More Onion Advice From Our Test Kitchen

More Onion Advice From Our Test Kitchen


What are shallots?
—J.B., Nicholasville, Kentucky

Part of the onion family, shallots have a mild onion-garlic flavor. In place of 3 to 4 shallots, use 1 medium onion plus a pinch of garlic powder or, if you like the taste of garlic, 1 minced garlic clove.


My husband doesn't like onions or garlic. What else can I use to perk up his favorite dishes?
—J.R., Phoenix, Arizona

Herbs are a great alternative to season foods usually flavored with garlic and onions. Try dried thyme in beef or pork dishes, oregano or basil in ground beef casseroles and rosemary with chicken. Go easy the first time—add 1/4 teaspoon at a time and taste before adding more.

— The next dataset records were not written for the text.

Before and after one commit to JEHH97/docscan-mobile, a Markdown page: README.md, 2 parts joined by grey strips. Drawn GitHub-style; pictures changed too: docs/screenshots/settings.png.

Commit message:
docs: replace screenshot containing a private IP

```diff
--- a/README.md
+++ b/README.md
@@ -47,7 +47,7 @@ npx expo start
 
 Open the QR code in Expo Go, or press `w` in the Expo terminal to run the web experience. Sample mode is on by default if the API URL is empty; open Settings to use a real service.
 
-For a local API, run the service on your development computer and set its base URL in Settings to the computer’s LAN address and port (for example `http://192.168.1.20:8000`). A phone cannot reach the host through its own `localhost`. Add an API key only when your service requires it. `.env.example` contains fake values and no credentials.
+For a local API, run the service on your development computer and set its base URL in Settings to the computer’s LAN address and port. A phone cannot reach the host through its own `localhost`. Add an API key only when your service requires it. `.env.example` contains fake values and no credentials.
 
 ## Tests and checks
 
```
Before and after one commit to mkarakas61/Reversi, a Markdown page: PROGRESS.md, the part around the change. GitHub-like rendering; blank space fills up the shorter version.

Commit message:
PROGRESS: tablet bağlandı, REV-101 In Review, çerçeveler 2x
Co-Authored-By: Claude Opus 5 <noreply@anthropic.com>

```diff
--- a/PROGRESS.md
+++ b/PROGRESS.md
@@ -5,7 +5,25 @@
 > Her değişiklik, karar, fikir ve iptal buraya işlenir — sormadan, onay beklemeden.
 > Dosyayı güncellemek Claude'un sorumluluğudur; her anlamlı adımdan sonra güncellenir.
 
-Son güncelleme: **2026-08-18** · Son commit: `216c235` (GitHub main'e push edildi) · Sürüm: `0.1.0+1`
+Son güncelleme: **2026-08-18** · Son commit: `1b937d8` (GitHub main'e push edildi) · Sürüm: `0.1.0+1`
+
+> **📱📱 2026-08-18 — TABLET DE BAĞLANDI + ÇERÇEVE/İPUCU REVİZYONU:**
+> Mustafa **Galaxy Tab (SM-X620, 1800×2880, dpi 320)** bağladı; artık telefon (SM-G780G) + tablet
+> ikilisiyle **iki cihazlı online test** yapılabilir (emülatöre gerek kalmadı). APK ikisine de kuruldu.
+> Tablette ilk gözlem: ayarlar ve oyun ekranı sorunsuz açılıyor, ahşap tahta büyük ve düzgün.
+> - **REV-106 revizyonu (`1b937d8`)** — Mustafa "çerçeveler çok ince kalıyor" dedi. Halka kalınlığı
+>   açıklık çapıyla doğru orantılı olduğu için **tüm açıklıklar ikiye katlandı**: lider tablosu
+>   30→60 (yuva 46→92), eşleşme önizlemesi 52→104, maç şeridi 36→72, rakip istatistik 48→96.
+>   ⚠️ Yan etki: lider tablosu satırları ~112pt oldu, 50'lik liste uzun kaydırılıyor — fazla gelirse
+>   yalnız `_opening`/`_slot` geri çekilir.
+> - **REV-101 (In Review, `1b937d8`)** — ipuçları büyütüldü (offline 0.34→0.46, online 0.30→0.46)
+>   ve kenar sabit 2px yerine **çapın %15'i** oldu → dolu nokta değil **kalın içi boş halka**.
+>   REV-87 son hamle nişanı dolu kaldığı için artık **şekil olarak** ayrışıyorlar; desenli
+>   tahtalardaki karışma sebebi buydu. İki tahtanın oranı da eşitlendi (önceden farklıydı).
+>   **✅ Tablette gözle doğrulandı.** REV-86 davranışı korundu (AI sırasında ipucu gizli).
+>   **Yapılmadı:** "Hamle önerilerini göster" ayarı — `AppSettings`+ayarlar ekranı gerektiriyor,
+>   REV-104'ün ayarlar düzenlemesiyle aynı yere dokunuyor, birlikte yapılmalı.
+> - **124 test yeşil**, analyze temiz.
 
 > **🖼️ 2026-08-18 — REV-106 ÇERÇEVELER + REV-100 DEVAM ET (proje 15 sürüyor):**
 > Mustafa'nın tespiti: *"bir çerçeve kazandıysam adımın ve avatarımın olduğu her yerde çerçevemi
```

Recently, I enjoyed some caramelized onions at a restaurant. I'm wondering how I can make them at home.
—B.C., Leetonia, Ohio

Saute sliced onions in 1 to 2 tablespoons of olive oil or butter (or 1 tablespoon of each) and 1 teaspoon of sugar per onion. Cook and stir occasionally over low heat for 20-30 minutes or until onions are golden brown and tender.


I like to chop and freeze onions in 1/4-cup amounts. How much does a medium or large onion yield?
—M.B., New Glarus, Wisconsin

A medium onion, chopped, will equal about 1/2 cup; a large onion will yield about 1 cup.


I recently came across a recipe that calls for pickling onions. I have never heard of them and could not find them in the grocery store. What is the difference between pickling onions and regular onions?
—R.R. Keene, Ohio

Pickling onions, sometimes called "boilers," are small, tender white or yellow onions with a mild flavor. They range in size from 1/2 inch to 1 inch in diameter. Their small size and mild flavor sets them apart from the typical yellow onion. Pickling onions can also be used in place of pearl onions or any small, mild-flavored onion called for in recipes.

Pickling onions can often be found during summer and fall in the produce department of grocery stores.